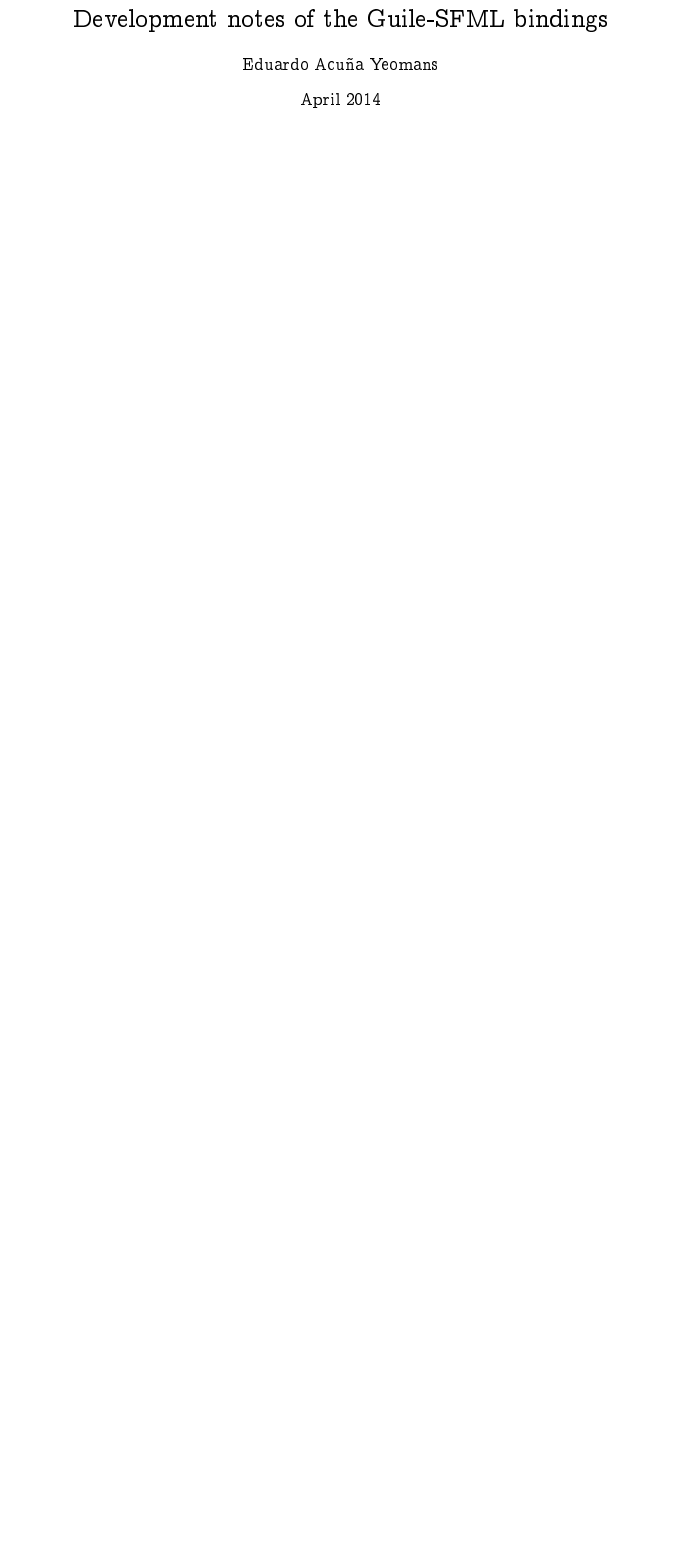
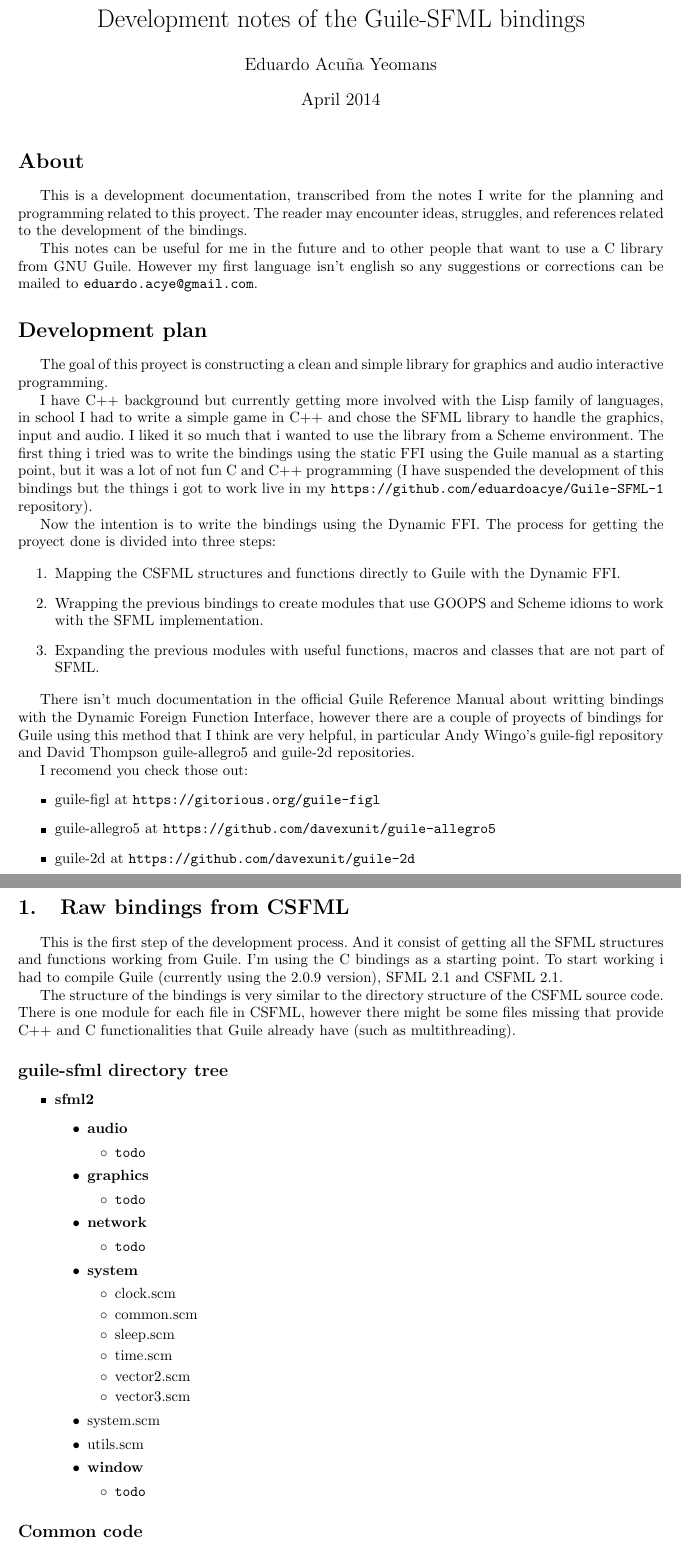
Before and after one commit to eduardoacye/Guile-SFML-2, a LaTeX document (Doc/Development.tex): part of the page before the commit and two parts of pages 1 and 2 of 3 after it, the two joined at a grey line, cut so that both start at the same text, the shorter picture padded with empty space. Compiled offline with pdfLaTeX.

Commit message:
updated dev notes

```diff
--- a/Doc/Development.tex
+++ b/Doc/Development.tex
@@ -1,7 +1,7 @@
 \documentclass[latterpaper, leqno]{article}
 \usepackage[spanish]{babel}
 \usepackage[utf8]{inputenc}
-\usepackage{concmath}
+%\usepackage{concmath}
 \usepackage[margin=1.22in]{geometry}
 
 \title{Development notes of the Guile-SFML bindings}
@@ -12,3 +12,80 @@
 
 \maketitle
 
+\section*{About}
+This is a development documentation, transcribed from the notes I write for the planning and programming related to this proyect. The reader may encounter ideas, struggles, and references related to the development of the bindings.
+
+This notes can be useful for me in the future and to other people that want to use a C library from GNU Guile. However my first language isn't english so any suggestions or corrections can be mailed to \texttt{eduardo.acye@gmail.com}.
+
+\section*{Development plan}
+The goal of this proyect is constructing a clean and simple library for graphics and audio interactive programming.
+
+I have C++ background but currently getting more involved with the Lisp family of languages, in school I had to write a simple game in C++ and chose the SFML library to handle the graphics, input and audio. I liked it so much that i wanted to use the library from a Scheme environment. The first thing i tried was to write the bindings using the static FFI using the Guile manual as a starting point, but it was a lot of not fun C and C++ programming (I have suspended the development of this bindings but the things i got to work live in my \texttt{https://github.com/eduardoacye/Guile-SFML-1} repository).
+
+Now the intention is to write the bindings using the Dynamic FFI. The process for getting the proyect done is divided into three steps:
+
+\begin{enumerate}
+\item Mapping the CSFML structures and functions directly to Guile with the Dynamic FFI.
+\item Wrapping the previous bindings to create modules that use GOOPS and Scheme idioms to work with the SFML implementation.
+\item Expanding the previous modules with useful functions, macros and classes that are not part of SFML.
+\end{enumerate}
+
+There isn't much documentation in the official Guile Reference Manual about writting bindings with the Dynamic Foreign Function Interface, however there are a couple of proyects of bindings for Guile using this method that I think are very helpful, in particular Andy Wingo's guile-figl repository and David Thompson guile-allegro5 and guile-2d repositories.
+
+I recomend you check those out:
+\begin{itemize}
+\item guile-figl at \texttt{https://gitorious.org/guile-figl}
+\item guile-allegro5 at \texttt{https://github.com/davexunit/guile-allegro5}
+\item guile-2d at \texttt{https://github.com/davexunit/guile-2d}
+\end{itemize}
+
+\section{Raw bindings from CSFML}
+This is the first step of the development process. And it consist of getting all the SFML structures and functions working from Guile. I'm using the C bindings as a starting point. To start working i had to compile Guile (currently using the 2.0.9 version), SFML 2.1 and CSFML 2.1.
+
+The structure of the bindings is very similar to the directory structure of the CSFML source code. There is one module for each file in CSFML, however there might be some files missing that provide C++ and C functionalities that Guile already have (such as multithreading).
+
+\subsection*{guile-sfml directory tree}
+\begin{itemize}
+
+\item \textbf{sfml2}
+  \begin{itemize}
+
+  \item \textbf{audio}
+    \begin{itemize}
+    \item \texttt{todo}
+    \end{itemize}
+
+  \item \textbf{graphics}
+    \begin{itemize}
+    \item \texttt{todo}
+    \end{itemize}
+
+  \item \textbf{network}
+    \begin{itemize}
+    \item \texttt{todo}
+    \end{itemize}
+
+  \item \textbf{system}
+    \begin{itemize}
+    \item clock.scm
+    \item common.scm
+    \item sleep.scm
+    \item time.scm
+    \item vector2.scm
+    \item vector3.scm
+    \end{itemize}
+
+  \item system.scm
+
+  \item utils.scm
+
+  \item \textbf{window}
+    \begin{itemize}
+    \item \texttt{todo}
+    \end{itemize}
+
+  \end{itemize}
+
+\end{itemize}
+
+\subsection*{Common code}
```
Also changed, not shown: Doc/Development.pdf, Doc/Development.tex (24 more changed lines).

What to do: Set down the entries above exactly, and keep every picture out of your copy.

Answer box:
Before and after one commit to eduardoacye/Guile-SFML-2, a LaTeX document (Doc/Development.tex): part of the page before the commit and two parts of pages 1 and 2 of 3 after it, the two joined at a grey line, cut so that both start at the same text, the shorter picture padded with empty space. Compiled offline with pdfLaTeX.

Commit message:
updated dev notes

```diff
--- a/Doc/Development.tex
+++ b/Doc/Development.tex
@@ -1,7 +1,7 @@
 \documentclass[latterpaper, leqno]{article}
 \usepackage[spanish]{babel}
 \usepackage[utf8]{inputenc}
-\usepackage{concmath}
+%\usepackage{concmath}
 \usepackage[margin=1.22in]{geometry}
 
 \title{Development notes of the Guile-SFML bindings}
@@ -12,3 +12,80 @@
 
 \maketitle
 
+\section*{About}
+This is a development documentation, transcribed from the notes I write for the planning and programming related to this proyect. The reader may encounter ideas, struggles, and references related to the development of the bindings.
+
+This notes can be useful for me in the future and to other people that want to use a C library from GNU Guile. However my first language isn't english so any suggestions or corrections can be mailed to \texttt{eduardo.acye@gmail.com}.
+
+\section*{Development plan}
+The goal of this proyect is constructing a clean and simple library for graphics and audio interactive programming.
+
+I have C++ background but currently getting more involved with the Lisp family of languages, in school I had to write a simple game in C++ and chose the SFML library to handle the graphics, input and audio. I liked it so much that i wanted to use the library from a Scheme environment. The first thing i tried was to write the bindings using the static FFI using the Guile manual as a starting point, but it was a lot of not fun C and C++ programming (I have suspended the development of this bindings but the things i got to work live in my \texttt{https://github.com/eduardoacye/Guile-SFML-1} repository).
+
+Now the intention is to write the bindings using the Dynamic FFI. The process for getting the proyect done is divided into three steps:
+
+\begin{enumerate}
+\item Mapping the CSFML structures and functions directly to Guile with the Dynamic FFI.
+\item Wrapping the previous bindings to create modules that use GOOPS and Scheme idioms to work with the SFML implementation.
+\item Expanding the previous modules with useful functions, macros and classes that are not part of SFML.
+\end{enumerate}
+
+There isn't much documentation in the official Guile Reference Manual about writting bindings with the Dynamic Foreign Function Interface, however there are a couple of proyects of bindings for Guile using this method that I think are very helpful, in particular Andy Wingo's guile-figl repository and David Thompson guile-allegro5 and guile-2d repositories.
+
+I recomend you check those out:
+\begin{itemize}
+\item guile-figl at \texttt{https://gitorious.org/guile-figl}
+\item guile-allegro5 at \texttt{https://github.com/davexunit/guile-allegro5}
+\item guile-2d at \texttt{https://github.com/davexunit/guile-2d}
+\end{itemize}
+
+\section{Raw bindings from CSFML}
+This is the first step of the development process. And it consist of getting all the SFML structures and functions working from Guile. I'm using the C bindings as a starting point. To start working i had to compile Guile (currently using the 2.0.9 version), SFML 2.1 and CSFML 2.1.
+
+The structure of the bindings is very similar to the directory structure of the CSFML source code. There is one module for each file in CSFML, however there might be some files missing that provide C++ and C functionalities that Guile already have (such as multithreading).
+
+\subsection*{guile-sfml directory tree}
+\begin{itemize}
+
+\item \textbf{sfml2}
+  \begin{itemize}
+
+  \item \textbf{audio}
+    \begin{itemize}
+    \item \texttt{todo}
+    \end{itemize}
+
+  \item \textbf{graphics}
+    \begin{itemize}
+    \item \texttt{todo}
+    \end{itemize}
+
+  \item \textbf{network}
+    \begin{itemize}
+    \item \texttt{todo}
+    \end{itemize}
+
+  \item \textbf{system}
+    \begin{itemize}
+    \item clock.scm
+    \item common.scm
+    \item sleep.scm
+    \item time.scm
+    \item vector2.scm
+    \item vector3.scm
+    \end{itemize}
+
+  \item system.scm
+
+  \item utils.scm
+
+  \item \textbf{window}
+    \begin{itemize}
+    \item \texttt{todo}
+    \end{itemize}
+
+  \end{itemize}
+
+\end{itemize}
+
+\subsection*{Common code}
```
Also changed, not shown: Doc/Development.pdf, Doc/Development.tex (24 more changed lines).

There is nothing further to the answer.